Among items the maritime groups want resolved is arguably the biggest question of all: whether revamping KeyArena actually represents a better option than building a brand-new venue in Sodo.

Sure, it’s easy to roll eyes at that one and suggest the Port and its allies are deploying desperate last-ditch tactics. It does feel like this arena thing — especially the KeyArena question — has already been debated, resolved and put to bed numerous times.

Only it hasn’t been. There is still a ton we don’t know.

Case in point: a recent study of KeyArena, finalized in late June by the nationally renowned AECOM architectural firm. It concludes that, contrary to prior belief, KeyArena actually is big enough for NHL and NBA games and could be revamped for $285 million.

The report was ordered following the 2012 Memorandum of Understanding (MOU) between Hansen, the city of Seattle and King County. You’d think its conclusions would be big news given the city already owns KeyArena and struggles to find it enough events to avoid white elephant status.

But the city sat on the report for months. It was only in September that the media stumbled upon it and nobody is talking about it during the current city council election campaign that concludes next week.

Peter McGraw, spokesman for the Port of Seattle, says he has no idea why the report and Hansen’s project seem to have become a taboo subject during the campaign.

“You’ve got me,’’ he said. “There should be more discussion on this.’’

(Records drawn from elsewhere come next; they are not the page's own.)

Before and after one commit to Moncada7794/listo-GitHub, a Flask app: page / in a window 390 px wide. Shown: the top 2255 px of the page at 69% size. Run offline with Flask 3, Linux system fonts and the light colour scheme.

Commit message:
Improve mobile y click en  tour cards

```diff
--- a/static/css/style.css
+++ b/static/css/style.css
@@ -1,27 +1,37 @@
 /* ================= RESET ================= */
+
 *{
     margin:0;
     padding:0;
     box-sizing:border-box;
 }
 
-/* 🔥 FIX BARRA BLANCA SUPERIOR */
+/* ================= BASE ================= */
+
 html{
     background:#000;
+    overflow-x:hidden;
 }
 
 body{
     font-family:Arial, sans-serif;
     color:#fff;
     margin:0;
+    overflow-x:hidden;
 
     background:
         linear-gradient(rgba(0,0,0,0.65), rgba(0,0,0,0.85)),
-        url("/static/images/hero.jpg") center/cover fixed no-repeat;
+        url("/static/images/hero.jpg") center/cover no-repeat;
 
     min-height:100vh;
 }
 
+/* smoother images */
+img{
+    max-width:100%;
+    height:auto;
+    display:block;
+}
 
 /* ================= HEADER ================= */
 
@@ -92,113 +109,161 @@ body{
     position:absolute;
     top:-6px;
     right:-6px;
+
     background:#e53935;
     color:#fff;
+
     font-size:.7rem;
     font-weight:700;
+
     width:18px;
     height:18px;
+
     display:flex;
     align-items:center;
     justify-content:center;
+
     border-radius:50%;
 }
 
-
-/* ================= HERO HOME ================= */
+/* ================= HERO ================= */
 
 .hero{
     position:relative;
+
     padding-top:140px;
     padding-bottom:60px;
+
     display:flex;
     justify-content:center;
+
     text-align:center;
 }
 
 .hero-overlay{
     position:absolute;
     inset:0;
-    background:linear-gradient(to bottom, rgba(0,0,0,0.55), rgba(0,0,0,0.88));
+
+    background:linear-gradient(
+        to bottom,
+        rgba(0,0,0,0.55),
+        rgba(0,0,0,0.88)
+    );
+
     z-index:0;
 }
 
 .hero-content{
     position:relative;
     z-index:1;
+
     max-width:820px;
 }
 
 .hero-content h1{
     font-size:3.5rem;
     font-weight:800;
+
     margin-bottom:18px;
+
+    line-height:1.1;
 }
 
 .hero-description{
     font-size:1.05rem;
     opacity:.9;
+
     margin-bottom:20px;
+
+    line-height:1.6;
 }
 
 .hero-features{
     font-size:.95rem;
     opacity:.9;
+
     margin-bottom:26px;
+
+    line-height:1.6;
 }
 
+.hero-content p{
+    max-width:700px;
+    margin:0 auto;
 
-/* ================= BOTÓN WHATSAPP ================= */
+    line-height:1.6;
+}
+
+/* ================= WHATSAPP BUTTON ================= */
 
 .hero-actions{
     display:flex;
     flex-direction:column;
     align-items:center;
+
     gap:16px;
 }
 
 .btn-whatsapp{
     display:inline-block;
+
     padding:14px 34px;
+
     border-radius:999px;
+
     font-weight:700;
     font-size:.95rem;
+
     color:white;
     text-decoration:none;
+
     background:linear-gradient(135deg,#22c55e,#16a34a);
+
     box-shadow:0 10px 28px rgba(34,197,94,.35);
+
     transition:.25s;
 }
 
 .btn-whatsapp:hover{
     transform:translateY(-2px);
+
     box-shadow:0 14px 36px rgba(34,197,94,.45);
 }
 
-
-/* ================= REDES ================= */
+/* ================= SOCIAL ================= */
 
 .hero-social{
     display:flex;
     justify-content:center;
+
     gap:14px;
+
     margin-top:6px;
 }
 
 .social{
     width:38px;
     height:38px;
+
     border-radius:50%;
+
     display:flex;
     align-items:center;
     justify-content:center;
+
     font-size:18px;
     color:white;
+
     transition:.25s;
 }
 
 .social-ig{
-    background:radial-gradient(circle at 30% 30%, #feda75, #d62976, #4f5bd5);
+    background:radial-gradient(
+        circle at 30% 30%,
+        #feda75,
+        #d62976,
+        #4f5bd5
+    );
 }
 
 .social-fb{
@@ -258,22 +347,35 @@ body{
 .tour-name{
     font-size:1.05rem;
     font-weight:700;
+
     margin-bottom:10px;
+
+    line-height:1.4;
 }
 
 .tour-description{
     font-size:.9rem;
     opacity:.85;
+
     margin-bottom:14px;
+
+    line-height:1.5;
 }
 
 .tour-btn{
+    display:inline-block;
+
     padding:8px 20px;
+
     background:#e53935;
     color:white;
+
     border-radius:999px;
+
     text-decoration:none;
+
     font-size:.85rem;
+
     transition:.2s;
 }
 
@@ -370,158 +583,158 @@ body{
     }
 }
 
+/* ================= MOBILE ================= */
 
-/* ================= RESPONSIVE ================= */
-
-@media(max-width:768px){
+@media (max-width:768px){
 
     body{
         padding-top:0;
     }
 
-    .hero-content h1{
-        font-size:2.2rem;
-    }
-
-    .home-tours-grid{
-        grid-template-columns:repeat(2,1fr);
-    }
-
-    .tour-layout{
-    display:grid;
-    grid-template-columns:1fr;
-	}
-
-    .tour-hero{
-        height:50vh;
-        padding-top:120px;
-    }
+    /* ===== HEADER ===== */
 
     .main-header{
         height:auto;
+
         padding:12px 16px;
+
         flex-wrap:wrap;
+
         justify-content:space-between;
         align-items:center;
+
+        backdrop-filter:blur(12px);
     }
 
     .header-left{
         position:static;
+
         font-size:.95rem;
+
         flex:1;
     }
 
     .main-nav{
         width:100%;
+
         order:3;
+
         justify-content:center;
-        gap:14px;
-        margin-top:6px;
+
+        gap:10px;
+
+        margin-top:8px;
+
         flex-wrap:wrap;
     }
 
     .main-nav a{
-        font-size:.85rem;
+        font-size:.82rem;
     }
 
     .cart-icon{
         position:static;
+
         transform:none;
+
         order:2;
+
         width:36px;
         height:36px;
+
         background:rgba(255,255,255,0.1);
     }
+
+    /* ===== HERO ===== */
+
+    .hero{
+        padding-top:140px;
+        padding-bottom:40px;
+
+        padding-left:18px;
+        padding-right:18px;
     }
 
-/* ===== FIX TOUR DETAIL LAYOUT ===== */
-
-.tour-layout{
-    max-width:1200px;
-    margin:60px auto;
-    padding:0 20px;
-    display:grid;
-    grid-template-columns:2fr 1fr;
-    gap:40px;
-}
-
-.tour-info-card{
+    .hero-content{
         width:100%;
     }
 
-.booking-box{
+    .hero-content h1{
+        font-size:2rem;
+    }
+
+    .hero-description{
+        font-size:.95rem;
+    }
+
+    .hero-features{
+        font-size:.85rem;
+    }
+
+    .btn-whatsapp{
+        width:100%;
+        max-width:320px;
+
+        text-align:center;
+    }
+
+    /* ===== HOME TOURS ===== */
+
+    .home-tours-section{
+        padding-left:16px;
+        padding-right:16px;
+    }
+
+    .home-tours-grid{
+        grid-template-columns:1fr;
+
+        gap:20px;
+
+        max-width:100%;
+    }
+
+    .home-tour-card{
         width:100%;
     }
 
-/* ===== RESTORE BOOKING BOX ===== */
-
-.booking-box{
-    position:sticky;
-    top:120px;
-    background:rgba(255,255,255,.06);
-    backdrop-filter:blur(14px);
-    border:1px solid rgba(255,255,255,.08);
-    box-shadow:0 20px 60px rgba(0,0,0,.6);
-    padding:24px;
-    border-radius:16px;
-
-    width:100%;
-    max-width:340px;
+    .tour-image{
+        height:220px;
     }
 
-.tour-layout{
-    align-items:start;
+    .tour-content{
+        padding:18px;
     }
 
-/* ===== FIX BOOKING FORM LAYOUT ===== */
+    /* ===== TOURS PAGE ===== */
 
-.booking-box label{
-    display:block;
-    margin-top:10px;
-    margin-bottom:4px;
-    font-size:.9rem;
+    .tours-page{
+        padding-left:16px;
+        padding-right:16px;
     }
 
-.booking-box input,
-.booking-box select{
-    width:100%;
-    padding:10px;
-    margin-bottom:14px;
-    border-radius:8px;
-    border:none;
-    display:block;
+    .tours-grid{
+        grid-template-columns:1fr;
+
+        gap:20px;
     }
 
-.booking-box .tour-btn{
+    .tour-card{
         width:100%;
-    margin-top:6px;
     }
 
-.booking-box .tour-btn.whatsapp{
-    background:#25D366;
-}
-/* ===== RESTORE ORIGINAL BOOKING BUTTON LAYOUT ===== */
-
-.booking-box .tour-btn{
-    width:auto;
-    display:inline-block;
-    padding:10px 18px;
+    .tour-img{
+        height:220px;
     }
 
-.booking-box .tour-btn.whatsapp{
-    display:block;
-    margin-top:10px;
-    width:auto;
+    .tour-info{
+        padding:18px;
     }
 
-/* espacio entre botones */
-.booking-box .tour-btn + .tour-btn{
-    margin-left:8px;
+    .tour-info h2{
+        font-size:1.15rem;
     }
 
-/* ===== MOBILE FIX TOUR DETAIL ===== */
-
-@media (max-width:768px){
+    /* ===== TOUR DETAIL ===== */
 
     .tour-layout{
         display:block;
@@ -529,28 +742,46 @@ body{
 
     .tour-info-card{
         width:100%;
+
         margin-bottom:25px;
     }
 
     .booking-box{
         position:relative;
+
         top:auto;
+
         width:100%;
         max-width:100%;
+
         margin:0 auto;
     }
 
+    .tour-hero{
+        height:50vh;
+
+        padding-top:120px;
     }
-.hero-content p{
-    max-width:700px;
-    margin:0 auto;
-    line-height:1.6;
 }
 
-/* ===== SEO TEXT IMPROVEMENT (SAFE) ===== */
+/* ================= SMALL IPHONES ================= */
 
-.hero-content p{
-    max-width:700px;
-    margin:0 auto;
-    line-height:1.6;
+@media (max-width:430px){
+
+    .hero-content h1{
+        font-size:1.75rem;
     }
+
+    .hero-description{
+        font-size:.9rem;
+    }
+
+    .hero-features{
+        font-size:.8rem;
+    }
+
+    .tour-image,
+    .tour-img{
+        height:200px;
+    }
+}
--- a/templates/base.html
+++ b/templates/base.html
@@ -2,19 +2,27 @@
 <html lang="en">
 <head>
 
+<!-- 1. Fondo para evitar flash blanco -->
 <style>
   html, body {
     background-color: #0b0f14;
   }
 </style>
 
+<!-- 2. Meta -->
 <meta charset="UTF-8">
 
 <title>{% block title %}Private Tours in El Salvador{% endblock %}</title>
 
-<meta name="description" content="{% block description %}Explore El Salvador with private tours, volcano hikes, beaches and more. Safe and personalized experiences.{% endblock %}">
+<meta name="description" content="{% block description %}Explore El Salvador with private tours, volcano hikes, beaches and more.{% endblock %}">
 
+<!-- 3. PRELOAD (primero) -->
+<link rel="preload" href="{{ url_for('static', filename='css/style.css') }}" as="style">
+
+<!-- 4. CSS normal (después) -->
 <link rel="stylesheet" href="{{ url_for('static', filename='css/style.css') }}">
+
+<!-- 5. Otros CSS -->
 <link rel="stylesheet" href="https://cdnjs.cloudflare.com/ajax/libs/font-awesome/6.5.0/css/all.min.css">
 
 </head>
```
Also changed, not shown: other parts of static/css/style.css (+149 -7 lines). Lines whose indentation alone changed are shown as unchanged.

McGraw says the Port wants new teams for Seattle, just not in Sodo where they’ll impact cargo movement. Hence, the letter’s demands, including that the KeyArena report be seriously evaluated.

The letter’s signees include the Port, the Manufacturing Industrial Council, the Washington Maritime Federation and three unions representing longshoremen, boatmen and sailors.

Besides a fresh look at Key Arena, they want all details finalized on mitigating projected traffic increases in Sodo. They want the city to specify how much of a proposed transportation infrastructure fund will go toward nearby improvement projects to offset giving up Occidental Avenue South for the arena.

The groups also want formal discussions held on a city-sponsored economic impact study that looked at how the proposed arena will impact Sodo and area businesses — a report they contend did not examine the issue deeply enough. Finally, they want the city to implement recommendations from a 2013 report on land use alternatives to maximize the economic viability of property surrounding the arena site.

Without following through on such items, the letter states, it’s impossible to know whether giving up Occidental Avenue South for an arena is in the public’s best interest.

This would have made for interesting campaign discussion. Instead, there’s been silence — possibly because pro-arena politicians, including Mayor Ed Murray, aren’t sure how the elections will go and are leery of stirring up debate that leads to a council even less sports-friendly than the current one.

It’s tough to say what a brand-new discussion about KeyArena would yield. Just because the study concluded a revamp was possible doesn’t mean it’s preferable.

Somebody still has to pay the $285 million, which far exceeds the $120 million in bond funding the city offered Hansen’s project. Also, Lower Queen Anne traffic is chaotic and adding teams at Key Arena won’t help matters.

There’s also no guarantee, according to the study, that the expensive proposition of adding NHL and NBA teams would make KeyArena more profitable. Not to mention, the study found property values near KeyArena actually appeared to benefit from the Sonics leaving after 2008.

But that’s why you have a public discussion about such things. It’s possible, even after all of the above, that it would still be worth it for the city to revamp KeyArena and protect an existing asset from losing future business to a brand-new Sodo arena.

If nothing else, Monday’s letter should jump-start such discussions. Sports fans, weary of talk, understandably won’t be thrilled.

But some of the worst decisions on sports facilities were made to appease impatient fans.

If you’re going to commission a bunch of studies and reports, it’s not a bad idea to review their findings and implement key recommendations.

Especially if, once in a while, they tell you something you didn’t already know.